Then suddenly the Maoist Party (which is a key part of the fragile 7-party interim government alliance) issued an ultimatum that if the 22 concerns they presented were not satisfactorily addressed by the other 6 parties they would pull out of the alliance and actually “agitate” AGAINST the election. No one believed they would really do this. After waging a revolution for 10+ years, signing a peace agreement, and participating in the 7-party government for less than a year, everyone assumed that they were using scare tactics as a negotiation technique. It turned out their threats were not hollow.
Sunrise over Anapurna 2 and Fishtail Mountains from Dhampusa (during a trek near Pokhara)
The Maoist pull-out from the government started unraveling the proverbial sweater. Ultimately, the election was postponed in order to keep the Maoists in the government, under the guise of creating more time to address their 22 point memorandum. (There is extensive analysis that neither the Maoists nor several other major political parties actually wanted the election because they will likely lose some of their parliamentary seats, but there is no way to directly confront that).
Civil society had been hoping that despite these power dynamics there was enough domestic and international pressure to ensure the elections would be held. It was heartbreaking to witness people realize that despite years of intense activism their efforts were again insufficient. All stakeholders from Nepali NGO workers to members of the International community have strained to regain their balance and figure out what to do next. Without anything tangible coming yet from the government (like a new date for the election) people have been struggling to find something new to organize themselves around…
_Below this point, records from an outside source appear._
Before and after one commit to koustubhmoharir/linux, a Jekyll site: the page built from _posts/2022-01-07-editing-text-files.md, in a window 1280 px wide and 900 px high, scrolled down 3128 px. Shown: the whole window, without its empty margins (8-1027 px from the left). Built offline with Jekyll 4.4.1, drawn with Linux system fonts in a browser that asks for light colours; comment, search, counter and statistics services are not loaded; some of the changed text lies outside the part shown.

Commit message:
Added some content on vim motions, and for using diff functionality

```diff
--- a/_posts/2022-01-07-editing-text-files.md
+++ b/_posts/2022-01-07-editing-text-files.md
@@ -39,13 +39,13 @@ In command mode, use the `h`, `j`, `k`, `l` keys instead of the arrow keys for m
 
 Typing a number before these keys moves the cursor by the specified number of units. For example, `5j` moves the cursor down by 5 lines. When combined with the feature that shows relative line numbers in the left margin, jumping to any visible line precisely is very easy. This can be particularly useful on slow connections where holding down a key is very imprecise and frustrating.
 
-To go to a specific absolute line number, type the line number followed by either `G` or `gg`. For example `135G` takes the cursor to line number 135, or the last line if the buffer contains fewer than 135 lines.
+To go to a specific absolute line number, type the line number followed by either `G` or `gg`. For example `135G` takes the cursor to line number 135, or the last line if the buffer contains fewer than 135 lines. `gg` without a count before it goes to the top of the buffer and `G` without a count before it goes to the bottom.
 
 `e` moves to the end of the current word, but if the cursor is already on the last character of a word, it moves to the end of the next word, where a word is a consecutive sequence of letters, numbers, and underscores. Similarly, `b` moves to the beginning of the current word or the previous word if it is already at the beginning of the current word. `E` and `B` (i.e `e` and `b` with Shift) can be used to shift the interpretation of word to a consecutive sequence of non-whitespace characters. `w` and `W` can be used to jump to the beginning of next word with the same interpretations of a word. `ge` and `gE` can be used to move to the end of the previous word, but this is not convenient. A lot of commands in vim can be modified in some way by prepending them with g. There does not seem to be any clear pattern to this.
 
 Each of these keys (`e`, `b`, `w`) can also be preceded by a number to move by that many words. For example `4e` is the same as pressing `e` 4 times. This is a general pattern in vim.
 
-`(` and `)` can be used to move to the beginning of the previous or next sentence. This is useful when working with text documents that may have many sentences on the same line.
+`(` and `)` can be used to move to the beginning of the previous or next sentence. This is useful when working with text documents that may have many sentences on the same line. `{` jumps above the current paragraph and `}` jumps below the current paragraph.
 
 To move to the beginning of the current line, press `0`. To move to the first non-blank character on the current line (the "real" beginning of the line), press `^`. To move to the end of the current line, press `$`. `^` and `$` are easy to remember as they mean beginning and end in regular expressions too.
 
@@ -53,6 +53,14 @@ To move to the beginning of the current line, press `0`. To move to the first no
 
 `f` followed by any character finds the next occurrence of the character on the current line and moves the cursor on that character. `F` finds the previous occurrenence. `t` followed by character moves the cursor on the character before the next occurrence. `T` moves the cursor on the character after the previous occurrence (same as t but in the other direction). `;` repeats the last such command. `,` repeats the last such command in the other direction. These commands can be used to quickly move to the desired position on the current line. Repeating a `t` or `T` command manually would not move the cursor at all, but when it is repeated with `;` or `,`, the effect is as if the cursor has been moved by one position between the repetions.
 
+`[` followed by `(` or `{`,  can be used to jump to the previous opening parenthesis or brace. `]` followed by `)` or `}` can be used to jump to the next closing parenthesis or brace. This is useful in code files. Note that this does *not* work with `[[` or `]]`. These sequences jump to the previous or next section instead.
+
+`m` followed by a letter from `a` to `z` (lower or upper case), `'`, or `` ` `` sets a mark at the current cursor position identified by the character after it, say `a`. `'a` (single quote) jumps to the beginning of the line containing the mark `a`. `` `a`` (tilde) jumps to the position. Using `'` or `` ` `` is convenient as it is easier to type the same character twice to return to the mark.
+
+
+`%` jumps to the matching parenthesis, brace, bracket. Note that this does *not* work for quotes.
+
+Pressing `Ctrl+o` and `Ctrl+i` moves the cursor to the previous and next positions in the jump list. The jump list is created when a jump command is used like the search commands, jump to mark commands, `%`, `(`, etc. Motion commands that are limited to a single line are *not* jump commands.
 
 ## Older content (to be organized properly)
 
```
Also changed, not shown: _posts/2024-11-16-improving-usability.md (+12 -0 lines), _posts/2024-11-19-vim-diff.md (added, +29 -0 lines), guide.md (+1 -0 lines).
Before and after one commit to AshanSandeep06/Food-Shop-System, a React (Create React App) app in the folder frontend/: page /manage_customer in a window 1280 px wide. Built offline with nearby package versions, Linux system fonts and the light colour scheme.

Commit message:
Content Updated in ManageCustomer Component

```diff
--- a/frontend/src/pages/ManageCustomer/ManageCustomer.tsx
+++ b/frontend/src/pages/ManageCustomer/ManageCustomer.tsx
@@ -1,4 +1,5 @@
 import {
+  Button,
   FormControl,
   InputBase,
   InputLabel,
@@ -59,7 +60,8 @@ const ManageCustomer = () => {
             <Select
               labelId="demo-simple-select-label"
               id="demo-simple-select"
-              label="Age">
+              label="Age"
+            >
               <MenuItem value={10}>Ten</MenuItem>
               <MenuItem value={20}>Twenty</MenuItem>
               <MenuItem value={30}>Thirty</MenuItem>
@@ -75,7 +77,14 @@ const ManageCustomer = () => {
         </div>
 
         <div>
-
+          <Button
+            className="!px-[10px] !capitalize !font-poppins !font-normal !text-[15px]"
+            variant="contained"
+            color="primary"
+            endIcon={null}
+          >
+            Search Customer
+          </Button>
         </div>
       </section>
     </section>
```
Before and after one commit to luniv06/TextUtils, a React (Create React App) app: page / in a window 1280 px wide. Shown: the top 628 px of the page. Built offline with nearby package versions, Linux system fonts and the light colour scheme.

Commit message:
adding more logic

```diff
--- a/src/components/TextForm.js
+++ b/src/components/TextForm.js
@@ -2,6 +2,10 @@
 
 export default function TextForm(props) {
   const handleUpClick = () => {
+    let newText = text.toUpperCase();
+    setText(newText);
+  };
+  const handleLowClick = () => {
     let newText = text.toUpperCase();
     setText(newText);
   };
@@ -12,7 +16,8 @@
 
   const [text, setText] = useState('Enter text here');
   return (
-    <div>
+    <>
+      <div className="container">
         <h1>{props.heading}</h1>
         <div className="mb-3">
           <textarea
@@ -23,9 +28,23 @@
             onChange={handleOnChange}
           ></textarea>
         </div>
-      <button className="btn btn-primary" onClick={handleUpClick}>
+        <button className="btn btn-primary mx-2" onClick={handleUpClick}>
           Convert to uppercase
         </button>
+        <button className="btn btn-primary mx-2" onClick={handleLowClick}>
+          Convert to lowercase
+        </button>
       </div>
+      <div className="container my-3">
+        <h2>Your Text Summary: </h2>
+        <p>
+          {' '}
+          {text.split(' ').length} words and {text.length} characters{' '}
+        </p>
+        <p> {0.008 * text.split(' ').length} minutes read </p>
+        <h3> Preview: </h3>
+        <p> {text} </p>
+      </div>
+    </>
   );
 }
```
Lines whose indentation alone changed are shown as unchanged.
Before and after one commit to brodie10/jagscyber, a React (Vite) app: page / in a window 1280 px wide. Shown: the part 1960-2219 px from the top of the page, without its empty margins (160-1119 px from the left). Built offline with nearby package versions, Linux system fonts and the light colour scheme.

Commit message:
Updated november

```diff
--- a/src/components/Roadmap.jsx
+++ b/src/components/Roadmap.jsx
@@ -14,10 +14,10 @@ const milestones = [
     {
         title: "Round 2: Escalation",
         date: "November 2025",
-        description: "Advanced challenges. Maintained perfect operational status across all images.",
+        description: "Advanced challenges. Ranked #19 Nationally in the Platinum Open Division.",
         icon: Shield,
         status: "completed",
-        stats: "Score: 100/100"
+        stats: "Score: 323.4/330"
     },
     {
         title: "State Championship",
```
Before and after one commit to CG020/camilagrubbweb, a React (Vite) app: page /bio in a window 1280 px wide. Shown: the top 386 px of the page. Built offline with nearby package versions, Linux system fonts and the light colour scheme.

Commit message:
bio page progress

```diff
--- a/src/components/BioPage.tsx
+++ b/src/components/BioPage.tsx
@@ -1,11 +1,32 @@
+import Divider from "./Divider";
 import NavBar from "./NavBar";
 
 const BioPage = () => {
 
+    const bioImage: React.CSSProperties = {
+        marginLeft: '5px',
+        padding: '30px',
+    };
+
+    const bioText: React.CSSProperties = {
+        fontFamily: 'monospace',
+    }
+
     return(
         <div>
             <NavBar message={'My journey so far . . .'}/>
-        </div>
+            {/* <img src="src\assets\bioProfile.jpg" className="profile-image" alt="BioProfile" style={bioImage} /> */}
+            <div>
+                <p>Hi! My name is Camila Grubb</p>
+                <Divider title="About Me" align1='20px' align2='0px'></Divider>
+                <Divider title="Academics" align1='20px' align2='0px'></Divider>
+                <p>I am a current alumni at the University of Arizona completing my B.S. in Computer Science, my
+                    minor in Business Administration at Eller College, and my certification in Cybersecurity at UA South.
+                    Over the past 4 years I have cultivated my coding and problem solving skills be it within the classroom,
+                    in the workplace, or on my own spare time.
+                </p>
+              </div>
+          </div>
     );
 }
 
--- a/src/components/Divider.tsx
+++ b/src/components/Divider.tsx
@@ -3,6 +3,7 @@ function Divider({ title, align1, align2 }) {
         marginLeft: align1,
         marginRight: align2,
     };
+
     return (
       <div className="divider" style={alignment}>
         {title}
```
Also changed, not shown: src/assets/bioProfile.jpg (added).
Sunset on a field in Gaighat
Posted By Nicole Farkouh
Posted Nov 6th, 2014